But Sorrentino is no Studs Terkel. Crystal is artifice too, magic. Rummy Gene Phillips dresses up as a magician but fails to transform the block into a flowering garden. Here magic is collective and daily, the power of the central group of speakers. They are all men, most middle-aged or older, history-minded: priests. They don't just record their culture; they make it up and revise it day to day. As the novel progresses through its several months, what these elders say increasingly changes the actual world, not the way gossip has effects, but literally, physically, impossibly, and truly. They give others thoughts; others unconsciously speak their words. Though three blocks away, Irma Huckle begins to talk with an Irish brogue when, in a story about her, someone mentions Mamie Mullins. Eddy has a dream of stabbing characters, and they feel the pain. In Crystal Vision the vertiginous fun-house effect of much experimental writing by Barth, Coover, and other WASPs finds an appropriate cultural analogue. In their walled block, Sorrentino's people are characters in the on-going, polyphonal story they tell themselves and Sorrentino tells us.

Dramatizing the neighborhood myth-making process, the novel also examines the materials with which these Brooklyn bricoleurs create. Movies, as in Aberration of Starlight, provide large and stupid images; print, whether the Daily News or popular novels, is almost as false. Somehow the characters all share a vision of a pastoral princess, perhaps a distant memory or forecast of the suburban housewife idealized. This vision and movie-love dreams interfere with the mundane matter of sex and marriage. Tribalism, like crystal, constricts as well as protects.

Though harsh on manufactured dreams, Sorrentino is more often a comic anthropologist, collector of street wit, repertory routines, and some Bowery Boys antics. Several of his main voices are literary; they are made funny by malapropism, sentiment, or naive responses to pretence: "As a member of the vast working-class audience," complains Irish Billy, "I like to know if I'm getting the straight dope." Sorrentino somewhat improbably puts into his dummies' mouths literary parodies, critical apercus, and the lists the author loves. As Gene Phillips, speaking for Sorrentino, says after foreseeing the deaths of all the characters: "I'll look at them differently, anyway. With more kindness. Maybe. But after all I still have to do my magician things."

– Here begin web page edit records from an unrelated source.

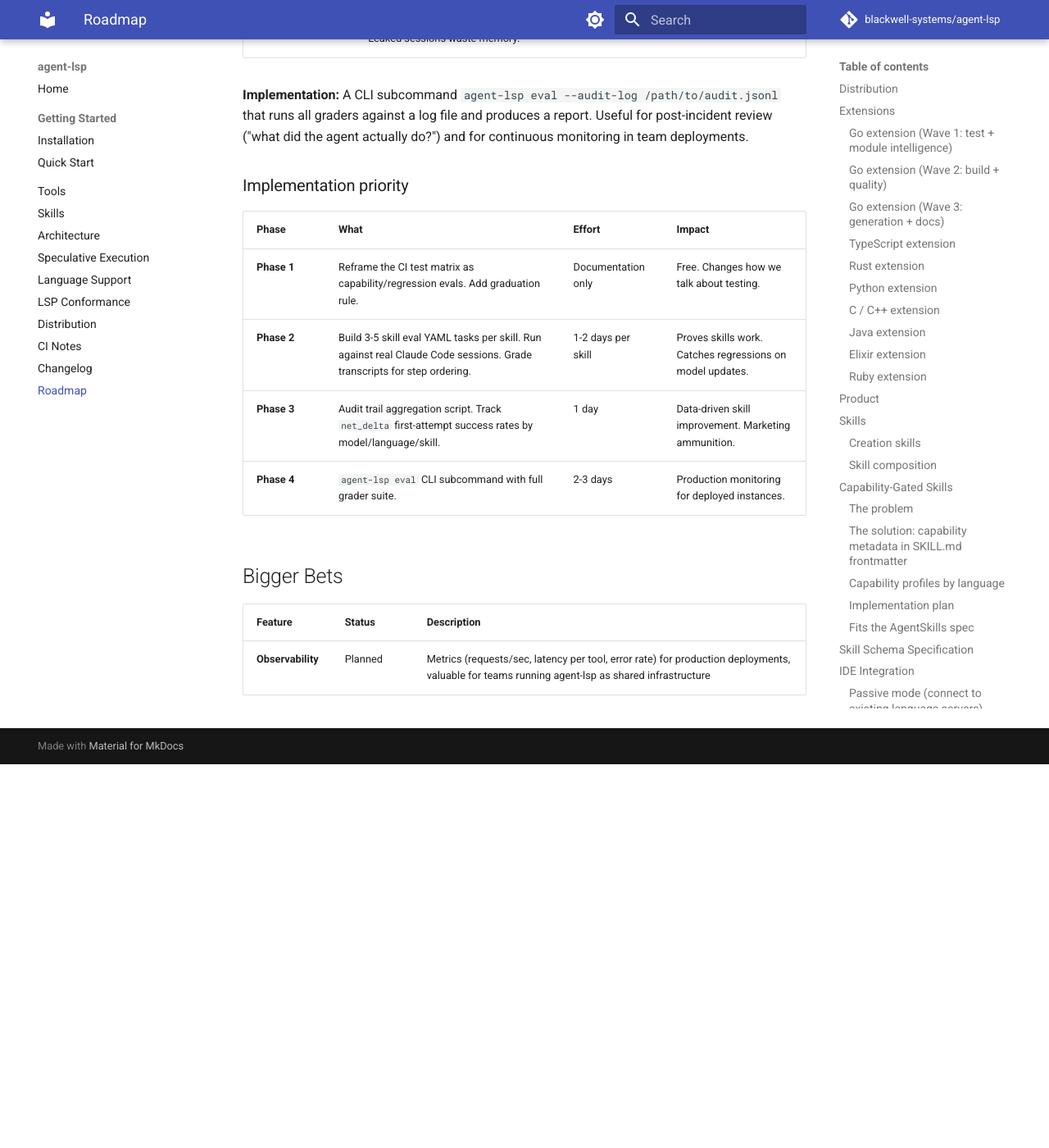
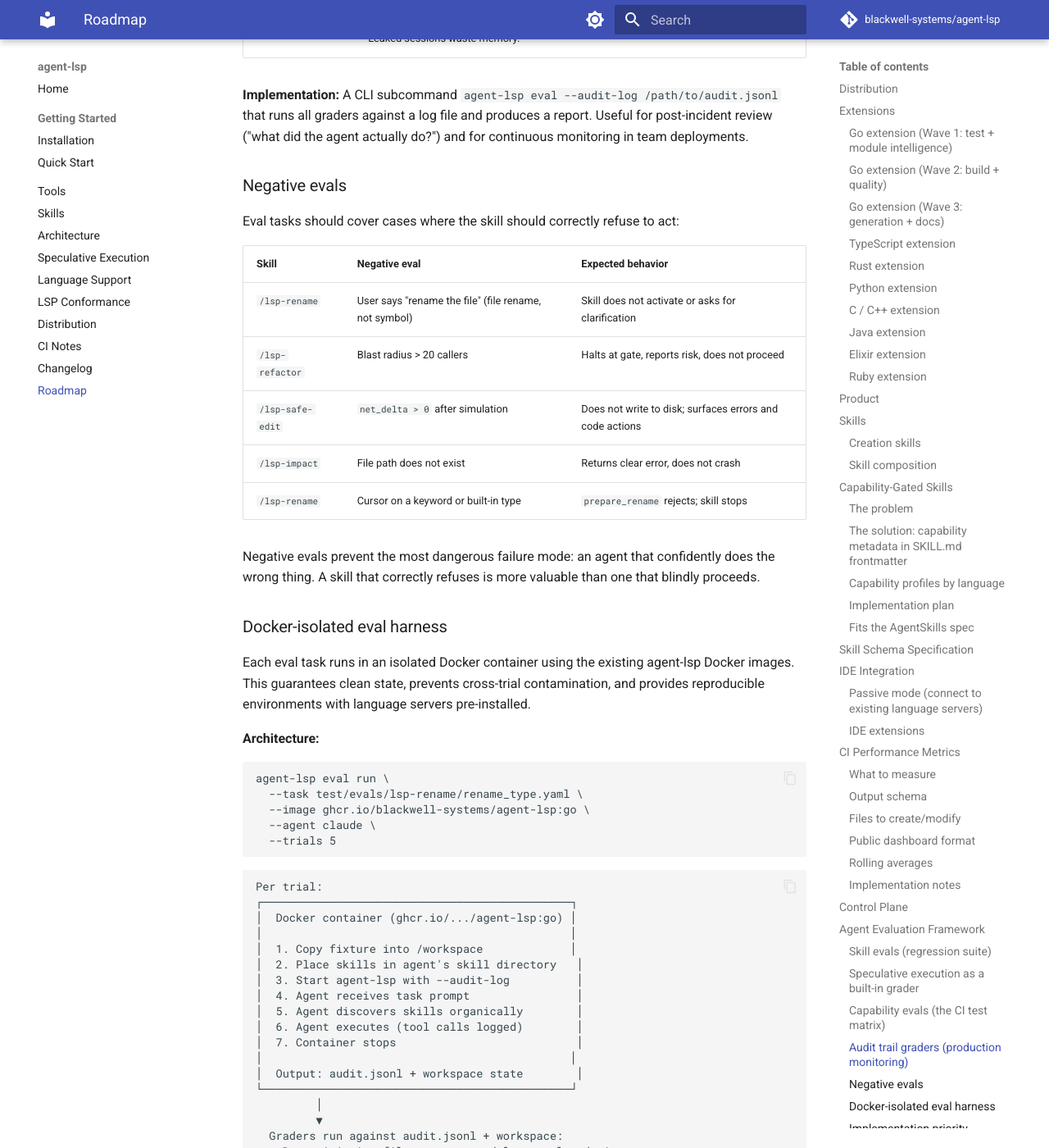
Before and after one commit to blackwell-systems/agent-lsp, an MkDocs documentation site: the page built from docs/roadmap.md, in a window 1280 px wide and 1400 px high, scrolled down 14942 px. Shown: the whole window at 82% size. Built offline with MkDocs 1.6.1 and Material for MkDocs 9.7.7, drawn with Linux system fonts in a browser that asks for light colours; comment, search, counter and statistics services are not loaded; before the commit the page ends 15874 px from its top, so only the background shows below that; some of the changed text lies outside the part shown.

Commit message:
docs: add Docker eval harness, negative evals, and reframe priorities
Testing and correctness moat over feature expansion. New roadmap sections:
- Negative evals (skills that correctly refuse to act)
- Docker-isolated eval harness reusing existing Docker images
- Multi-language eval matrix (same task across go/ts/python/gleam/etc.)
- Phase priorities reframed: niche language coverage and eval framework
  before language extensions

````diff
--- a/docs/roadmap.md
+++ b/docs/roadmap.md
@@ -418,14 +418,85 @@ The audit trail (`--audit-log`) is a transcript. Post-session graders analyze th
 
 **Implementation:** A CLI subcommand `agent-lsp eval --audit-log /path/to/audit.jsonl` that runs all graders against a log file and produces a report. Useful for post-incident review ("what did the agent actually do?") and for continuous monitoring in team deployments.
 
+### Negative evals
+
+Eval tasks should cover cases where the skill should correctly refuse to act:
+
+| Skill | Negative eval | Expected behavior |
+|---|---|---|
+| `/lsp-rename` | User says "rename the file" (file rename, not symbol) | Skill does not activate or asks for clarification |
+| `/lsp-refactor` | Blast radius > 20 callers | Halts at gate, reports risk, does not proceed |
+| `/lsp-safe-edit` | `net_delta > 0` after simulation | Does not write to disk; surfaces errors and code actions |
+| `/lsp-impact` | File path does not exist | Returns clear error, does not crash |
+| `/lsp-rename` | Cursor on a keyword or built-in type | `prepare_rename` rejects; skill stops |
+
+Negative evals prevent the most dangerous failure mode: an agent that confidently does the wrong thing. A skill that correctly refuses is more valuable than one that blindly proceeds.
+
+### Docker-isolated eval harness
+
+Each eval task runs in an isolated Docker container using the existing agent-lsp Docker images. This guarantees clean state, prevents cross-trial contamination, and provides reproducible environments with language servers pre-installed.
+
+**Architecture:**
+
+```
+agent-lsp eval run \
+  --task test/evals/lsp-rename/rename_type.yaml \
+  --image ghcr.io/blackwell-systems/agent-lsp:go \
+  --agent claude \
+  --trials 5
+```
+
+```
+Per trial:
+┌──────────────────────────────────────────────┐
+│  Docker container (ghcr.io/.../agent-lsp:go) │
+│                                              │
+│  1. Copy fixture into /workspace             │
+│  2. Place skills in agent's skill directory   │
+│  3. Start agent-lsp with --audit-log          │
+│  4. Agent receives task prompt                │
+│  5. Agent discovers skills organically        │
+│  6. Agent executes (tool calls logged)        │
+│  7. Container stops                           │
+│                                              │
+│  Output: audit.jsonl + workspace state        │
+└──────────────────────────────────────────────┘
+         │
+         ▼
+  Graders run against audit.jsonl + workspace:
+  - Deterministic: file state, net_delta, tool ordering
+  - LLM rubric: code quality, architectural choices
+  - Negative: skill correctly refused when it should have
+         │
+         ▼
+  Aggregate across trials:
+  - pass@k (capability: did it work at least once?)
+  - pass^k (reliability: did it work every time?)
+  - First-attempt net_delta success rate
+  - Token usage, duration, command count
+```
+
+**Why Docker:** The existing Docker images (`ghcr.io/blackwell-systems/agent-lsp:go`, `:typescript`, `:python`, etc.) already contain agent-lsp + the language server. The eval harness reuses these images rather than building separate eval infrastructure. Each trial starts from the same base image with the same toolchain version, eliminating "works on my machine" variance.
+
+**Multi-language eval matrix:** Run the same eval task across multiple language images to measure whether skills degrade across languages:
+
+```
+agent-lsp eval matrix \
+  --task test/evals/lsp-rename/rename_type.yaml \
+  --images go,typescript,python,rust,gleam \
+  --trials 5
+```
+
+This produces a table showing pass rates per language per skill, directly answering: "which skills need capability gating for which languages?"
+
 ### Implementation priority
 
 | Phase | What | Effort | Impact |
 |---|---|---|---|
-| **Phase 1** | Reframe the CI test matrix as capability/regression evals. Add graduation rule. | Documentation only | Free. Changes how we talk about testing. |
-| **Phase 2** | Build 3-5 skill eval YAML tasks per skill. Run against real Claude Code sessions. Grade transcripts for step ordering. | 1-2 days per skill | Proves skills work. Catches regressions on model updates. |
-| **Phase 3** | Audit trail aggregation script. Track `net_delta` first-attempt success rates by model/language/skill. | 1 day | Data-driven skill improvement. Marketing ammunition. |
-| **Phase 4** | `agent-lsp eval` CLI subcommand with full grader suite. | 2-3 days | Production monitoring for deployed instances. |
+| **Phase 1** | Reframe the CI test matrix as capability/regression evals. Add graduation rule. Maximize niche language coverage (Gleam, Zig, Elixir, Clojure, Nix, Dart). | 1-2 weeks | Immediate coverage gains. Community distribution via niche language posts. |
+| **Phase 2** | Build 3-5 skill eval YAML tasks per skill including negative evals. Run against real Claude Code sessions. Grade transcripts for step ordering and refusal correctness. | 1-2 days per skill | Proves skills work. Catches regressions on model updates. |
+| **Phase 3** | Docker-isolated eval harness using existing images. `agent-lsp eval run` and `agent-lsp eval matrix` CLI subcommands. Multi-trial execution with pass@k/pass^k metrics. | 1 week | Reproducible, containerized evaluation. Cross-language skill reliability data. |
+| **Phase 4** | Audit trail aggregation and production graders. Track `net_delta` first-attempt success rates by model/language/skill. `agent-lsp eval --audit-log` for post-session analysis. | 2-3 days | Production monitoring. Data-driven skill improvement. Marketing ammunition. |
 
 ## Bigger Bets
 
````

Kibitzing on each other's stories, the characters raise the objections to his book that Sorrentino chances: "such small slabs of life," "strictly private stuff," "sophistry and cant," "literary bullshit," "fake nostalgia." The criticisms are contradictory (if not quite canceling) because Sorrentino gives up the middle ground of probability to join extremes of verisimilitude and artifice. While his intents may at first be ''obscure," and his meanings "crepsular," as "The Arab" puts it, Sorrentino's risky methods work to balance fondness for his folk and recognition of their limitations. Near the novel's end, one of the rare speeches by women extends this recognition of limits to the suburban society that replaced the neighborhood, the popular culture now purchased instead of heard for free. Looked at and listened to through Crystal Vision, the freedom of front yards and machine-delivered messages seems small. Small and quiet.